(Supplied entries)

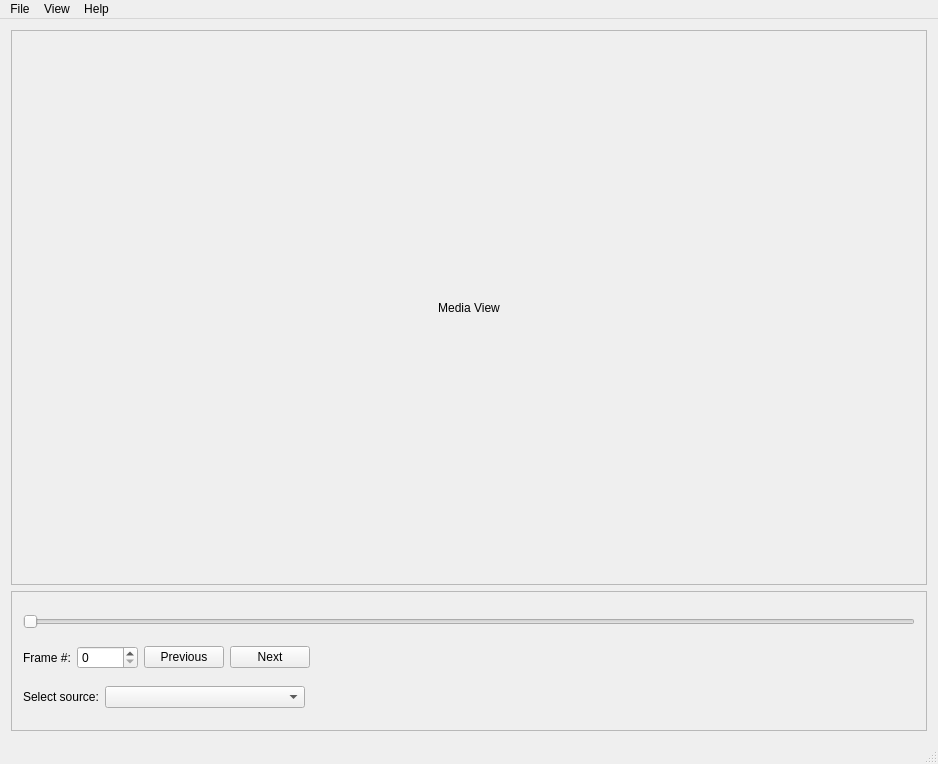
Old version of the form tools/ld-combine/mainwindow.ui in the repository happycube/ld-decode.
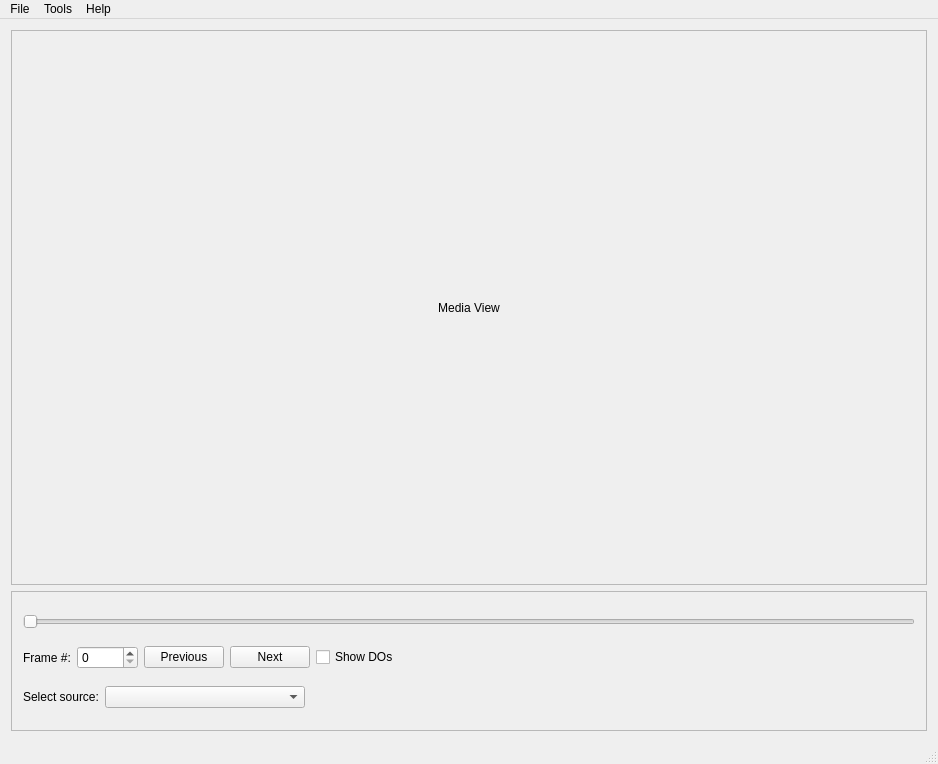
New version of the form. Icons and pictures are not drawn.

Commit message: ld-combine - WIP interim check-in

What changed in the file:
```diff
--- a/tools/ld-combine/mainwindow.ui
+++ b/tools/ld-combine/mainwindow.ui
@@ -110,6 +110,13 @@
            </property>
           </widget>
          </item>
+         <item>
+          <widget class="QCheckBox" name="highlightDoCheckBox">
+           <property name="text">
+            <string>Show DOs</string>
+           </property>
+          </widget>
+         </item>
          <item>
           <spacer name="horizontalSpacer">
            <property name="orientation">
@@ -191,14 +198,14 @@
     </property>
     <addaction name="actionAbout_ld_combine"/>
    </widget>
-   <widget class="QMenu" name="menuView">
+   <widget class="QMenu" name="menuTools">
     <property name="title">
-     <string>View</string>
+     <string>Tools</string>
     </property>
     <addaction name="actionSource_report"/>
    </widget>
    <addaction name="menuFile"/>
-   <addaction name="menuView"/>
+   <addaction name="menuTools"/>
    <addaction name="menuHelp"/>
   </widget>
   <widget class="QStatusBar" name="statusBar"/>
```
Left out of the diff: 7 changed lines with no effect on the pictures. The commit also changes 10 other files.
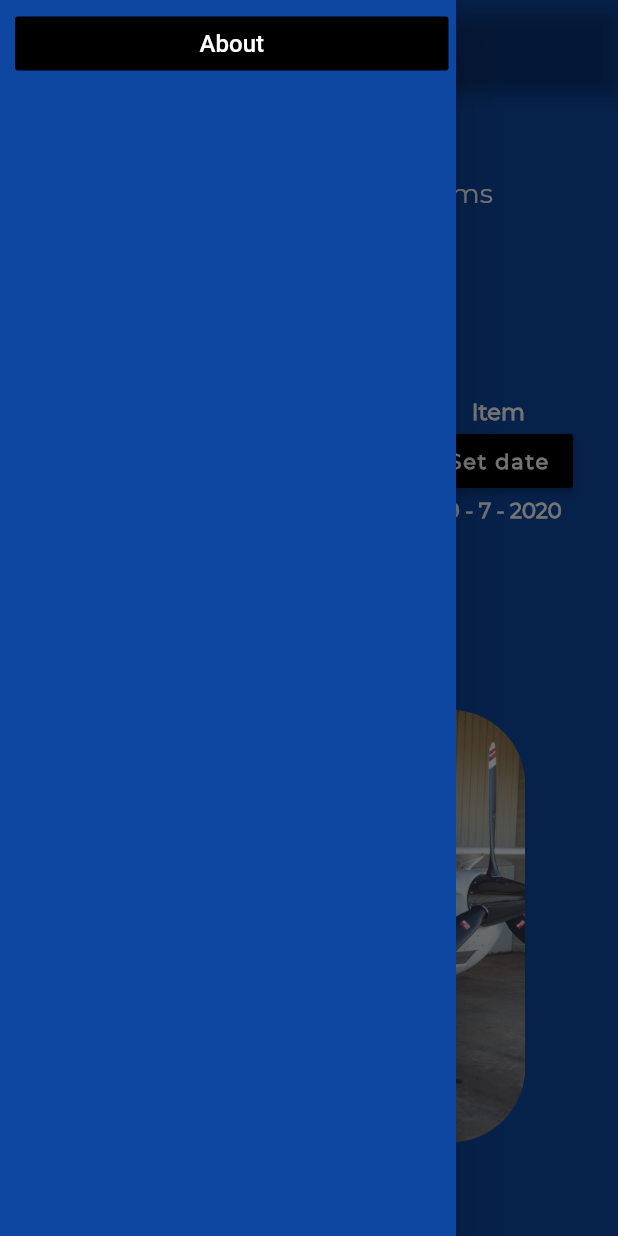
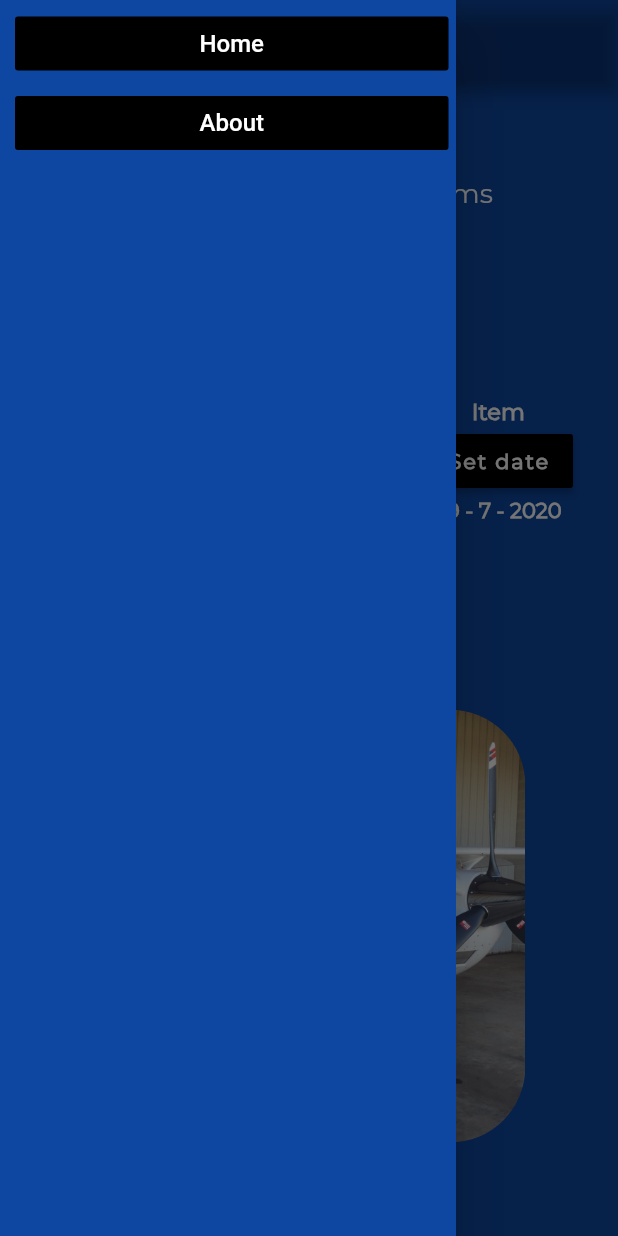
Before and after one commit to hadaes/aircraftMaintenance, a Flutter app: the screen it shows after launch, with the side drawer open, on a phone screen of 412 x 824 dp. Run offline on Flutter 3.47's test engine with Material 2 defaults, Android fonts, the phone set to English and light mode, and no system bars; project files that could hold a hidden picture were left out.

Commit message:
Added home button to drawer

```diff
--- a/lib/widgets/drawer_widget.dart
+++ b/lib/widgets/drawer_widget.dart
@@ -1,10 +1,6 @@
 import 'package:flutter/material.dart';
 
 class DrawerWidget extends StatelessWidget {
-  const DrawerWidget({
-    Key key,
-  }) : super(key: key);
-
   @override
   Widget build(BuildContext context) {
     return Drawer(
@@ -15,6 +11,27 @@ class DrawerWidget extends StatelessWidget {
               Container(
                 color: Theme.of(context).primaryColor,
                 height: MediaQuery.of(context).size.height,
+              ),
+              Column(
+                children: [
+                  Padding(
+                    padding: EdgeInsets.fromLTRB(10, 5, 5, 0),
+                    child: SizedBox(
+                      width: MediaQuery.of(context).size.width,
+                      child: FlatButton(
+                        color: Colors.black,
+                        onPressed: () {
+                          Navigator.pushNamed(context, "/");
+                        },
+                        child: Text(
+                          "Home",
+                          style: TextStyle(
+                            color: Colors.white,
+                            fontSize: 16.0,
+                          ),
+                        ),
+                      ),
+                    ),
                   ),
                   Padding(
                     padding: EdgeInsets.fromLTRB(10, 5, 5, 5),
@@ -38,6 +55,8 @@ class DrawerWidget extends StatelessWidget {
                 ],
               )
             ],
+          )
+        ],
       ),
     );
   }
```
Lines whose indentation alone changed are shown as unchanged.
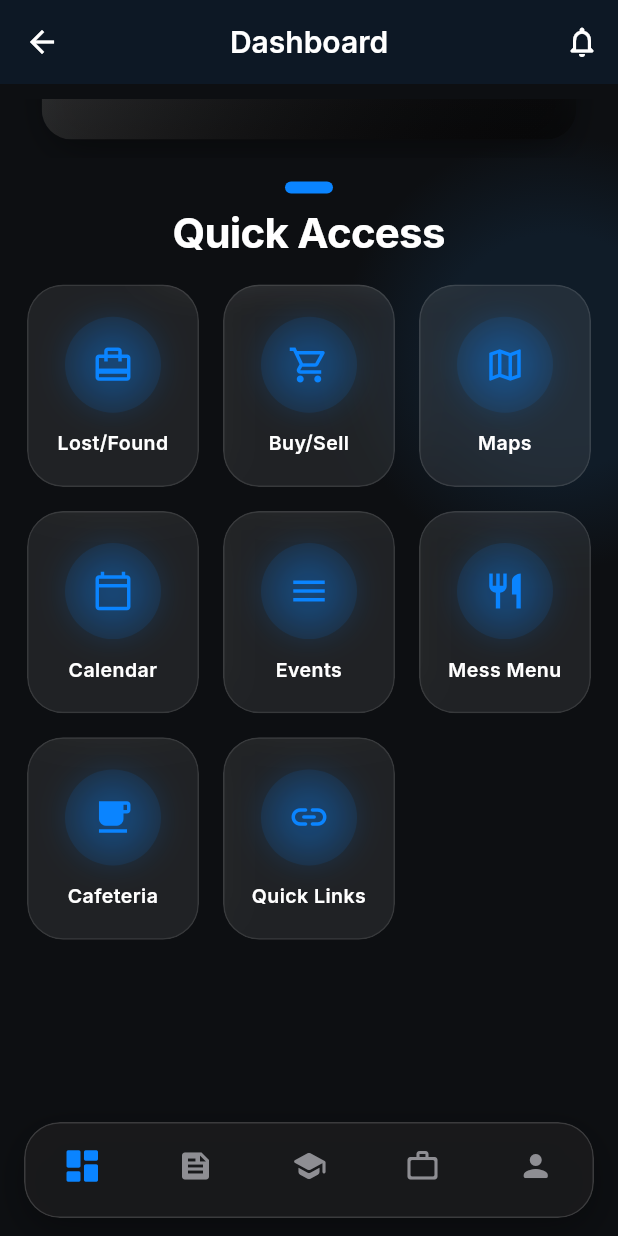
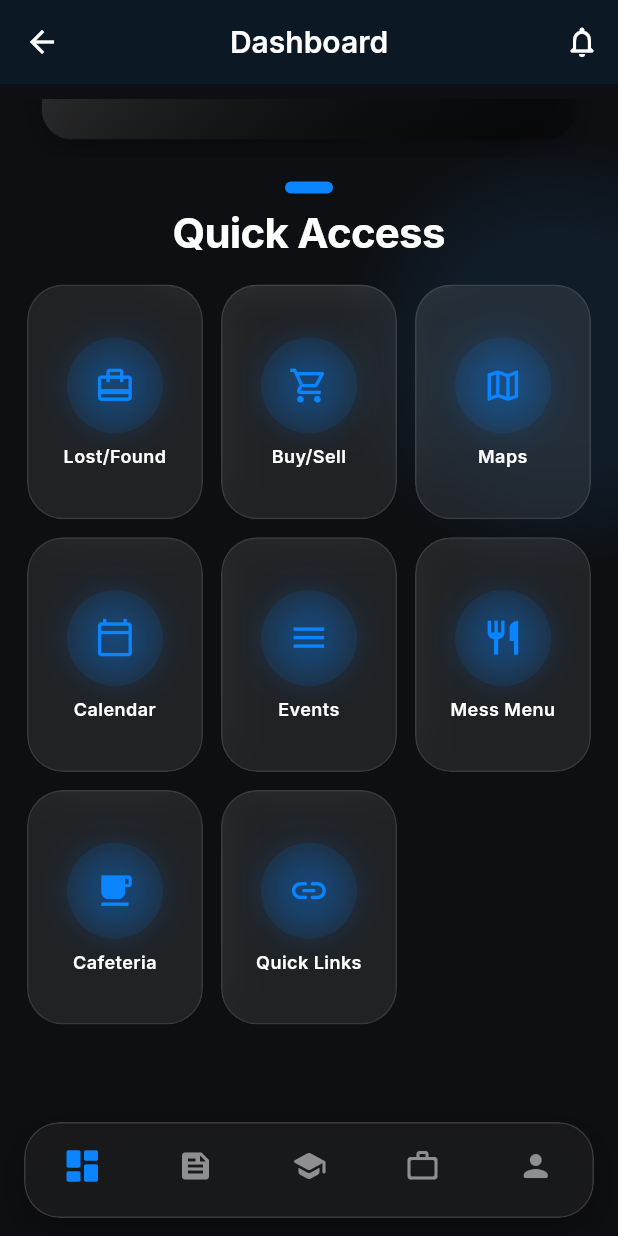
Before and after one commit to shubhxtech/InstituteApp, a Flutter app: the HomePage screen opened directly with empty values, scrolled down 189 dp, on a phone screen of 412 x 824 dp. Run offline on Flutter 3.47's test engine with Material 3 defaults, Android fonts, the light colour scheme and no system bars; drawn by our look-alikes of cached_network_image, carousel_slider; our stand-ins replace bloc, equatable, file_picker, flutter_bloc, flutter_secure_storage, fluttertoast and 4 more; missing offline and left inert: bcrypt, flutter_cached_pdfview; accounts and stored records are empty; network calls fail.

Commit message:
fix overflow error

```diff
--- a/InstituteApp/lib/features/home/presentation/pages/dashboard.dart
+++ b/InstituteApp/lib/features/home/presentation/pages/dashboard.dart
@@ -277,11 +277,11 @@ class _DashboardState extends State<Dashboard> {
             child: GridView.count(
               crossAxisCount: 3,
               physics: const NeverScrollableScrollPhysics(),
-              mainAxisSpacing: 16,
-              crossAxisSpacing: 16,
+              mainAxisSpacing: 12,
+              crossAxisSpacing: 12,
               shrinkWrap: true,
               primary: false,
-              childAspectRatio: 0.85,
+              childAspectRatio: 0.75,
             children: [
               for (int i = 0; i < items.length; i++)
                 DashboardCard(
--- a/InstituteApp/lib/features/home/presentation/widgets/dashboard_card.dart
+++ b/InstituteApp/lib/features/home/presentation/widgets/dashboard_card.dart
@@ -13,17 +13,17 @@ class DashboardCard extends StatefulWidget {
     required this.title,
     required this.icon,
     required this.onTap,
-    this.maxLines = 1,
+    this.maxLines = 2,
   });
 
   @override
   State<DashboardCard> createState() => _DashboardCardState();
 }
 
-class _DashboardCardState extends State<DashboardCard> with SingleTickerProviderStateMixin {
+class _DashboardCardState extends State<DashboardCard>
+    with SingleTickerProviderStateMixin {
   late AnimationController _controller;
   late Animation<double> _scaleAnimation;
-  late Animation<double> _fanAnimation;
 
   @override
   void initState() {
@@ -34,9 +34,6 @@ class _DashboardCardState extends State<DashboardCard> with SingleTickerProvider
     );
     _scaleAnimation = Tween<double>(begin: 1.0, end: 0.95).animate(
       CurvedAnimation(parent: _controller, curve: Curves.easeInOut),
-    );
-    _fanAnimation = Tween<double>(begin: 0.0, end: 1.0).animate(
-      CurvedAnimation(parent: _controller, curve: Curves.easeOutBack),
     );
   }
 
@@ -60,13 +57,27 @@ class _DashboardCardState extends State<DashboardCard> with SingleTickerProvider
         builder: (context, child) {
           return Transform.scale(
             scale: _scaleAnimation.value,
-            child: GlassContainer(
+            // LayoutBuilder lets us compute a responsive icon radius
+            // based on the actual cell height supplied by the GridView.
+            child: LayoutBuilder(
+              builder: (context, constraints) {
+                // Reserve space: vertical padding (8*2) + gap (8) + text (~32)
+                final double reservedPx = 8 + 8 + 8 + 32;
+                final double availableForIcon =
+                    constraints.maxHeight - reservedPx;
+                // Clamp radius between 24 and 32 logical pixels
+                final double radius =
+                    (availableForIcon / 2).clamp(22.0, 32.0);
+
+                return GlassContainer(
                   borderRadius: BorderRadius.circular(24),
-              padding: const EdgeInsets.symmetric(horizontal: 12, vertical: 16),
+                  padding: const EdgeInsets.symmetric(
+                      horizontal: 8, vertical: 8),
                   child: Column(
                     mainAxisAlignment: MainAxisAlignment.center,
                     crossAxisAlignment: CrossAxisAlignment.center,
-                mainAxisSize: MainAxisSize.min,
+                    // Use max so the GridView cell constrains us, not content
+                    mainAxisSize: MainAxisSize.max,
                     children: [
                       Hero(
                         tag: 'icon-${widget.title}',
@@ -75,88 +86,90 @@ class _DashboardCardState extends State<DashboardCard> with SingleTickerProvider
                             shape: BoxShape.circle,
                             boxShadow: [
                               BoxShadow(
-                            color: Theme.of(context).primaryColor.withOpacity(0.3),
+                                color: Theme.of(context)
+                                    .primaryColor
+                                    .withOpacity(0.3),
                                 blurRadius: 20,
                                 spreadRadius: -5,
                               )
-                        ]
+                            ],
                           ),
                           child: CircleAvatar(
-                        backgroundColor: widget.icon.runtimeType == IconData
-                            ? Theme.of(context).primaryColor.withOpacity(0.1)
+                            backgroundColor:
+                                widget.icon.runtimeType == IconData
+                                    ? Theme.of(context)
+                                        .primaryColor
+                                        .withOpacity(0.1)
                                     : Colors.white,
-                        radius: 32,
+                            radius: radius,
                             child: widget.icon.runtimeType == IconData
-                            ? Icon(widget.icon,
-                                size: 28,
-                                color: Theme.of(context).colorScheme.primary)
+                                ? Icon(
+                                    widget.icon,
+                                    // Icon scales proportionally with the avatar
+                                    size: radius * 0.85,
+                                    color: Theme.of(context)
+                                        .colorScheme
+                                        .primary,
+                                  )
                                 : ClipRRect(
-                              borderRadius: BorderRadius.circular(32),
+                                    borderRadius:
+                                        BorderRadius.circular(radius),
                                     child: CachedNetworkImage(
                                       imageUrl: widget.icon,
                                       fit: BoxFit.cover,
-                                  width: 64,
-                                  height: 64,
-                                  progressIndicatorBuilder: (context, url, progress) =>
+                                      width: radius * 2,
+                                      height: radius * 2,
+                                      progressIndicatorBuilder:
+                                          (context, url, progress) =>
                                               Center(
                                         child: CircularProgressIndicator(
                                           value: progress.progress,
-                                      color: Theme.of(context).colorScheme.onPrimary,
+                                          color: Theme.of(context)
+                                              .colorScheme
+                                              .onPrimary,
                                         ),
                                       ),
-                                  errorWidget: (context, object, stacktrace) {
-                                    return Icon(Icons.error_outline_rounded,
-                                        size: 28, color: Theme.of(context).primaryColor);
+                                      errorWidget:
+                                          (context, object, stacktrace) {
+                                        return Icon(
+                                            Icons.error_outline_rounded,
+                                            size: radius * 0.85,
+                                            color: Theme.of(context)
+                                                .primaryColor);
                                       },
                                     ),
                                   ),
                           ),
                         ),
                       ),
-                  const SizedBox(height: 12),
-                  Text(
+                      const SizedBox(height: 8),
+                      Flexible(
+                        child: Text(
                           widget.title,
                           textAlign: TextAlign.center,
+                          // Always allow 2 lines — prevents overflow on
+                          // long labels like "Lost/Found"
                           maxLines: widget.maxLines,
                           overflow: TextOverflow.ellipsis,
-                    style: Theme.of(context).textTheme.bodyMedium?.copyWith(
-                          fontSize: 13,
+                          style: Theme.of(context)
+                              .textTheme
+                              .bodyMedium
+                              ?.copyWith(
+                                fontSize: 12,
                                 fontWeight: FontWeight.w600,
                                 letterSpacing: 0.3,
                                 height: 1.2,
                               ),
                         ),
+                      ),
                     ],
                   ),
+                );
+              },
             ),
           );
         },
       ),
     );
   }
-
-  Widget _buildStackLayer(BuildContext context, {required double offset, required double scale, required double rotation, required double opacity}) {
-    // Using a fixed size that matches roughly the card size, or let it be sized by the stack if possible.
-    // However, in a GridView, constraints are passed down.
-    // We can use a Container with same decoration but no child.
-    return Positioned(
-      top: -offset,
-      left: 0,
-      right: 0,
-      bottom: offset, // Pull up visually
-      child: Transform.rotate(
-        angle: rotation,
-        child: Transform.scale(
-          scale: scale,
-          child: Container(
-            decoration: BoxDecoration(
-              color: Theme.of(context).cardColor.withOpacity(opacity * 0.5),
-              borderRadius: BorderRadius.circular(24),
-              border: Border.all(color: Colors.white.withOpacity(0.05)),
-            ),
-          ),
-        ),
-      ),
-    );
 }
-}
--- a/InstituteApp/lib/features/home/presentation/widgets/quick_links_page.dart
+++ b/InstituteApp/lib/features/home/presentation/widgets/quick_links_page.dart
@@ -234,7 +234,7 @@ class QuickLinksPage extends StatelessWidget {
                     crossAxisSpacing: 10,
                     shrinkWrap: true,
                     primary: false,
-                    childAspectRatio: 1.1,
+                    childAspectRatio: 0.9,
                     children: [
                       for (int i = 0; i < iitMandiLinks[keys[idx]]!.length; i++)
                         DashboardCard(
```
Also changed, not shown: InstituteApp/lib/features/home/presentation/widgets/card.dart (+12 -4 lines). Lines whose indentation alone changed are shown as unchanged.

(End Supplied entries)

[About this exercise]: Look through the records and count each line that holds "double". Write only the total.

[Result of the task]: 8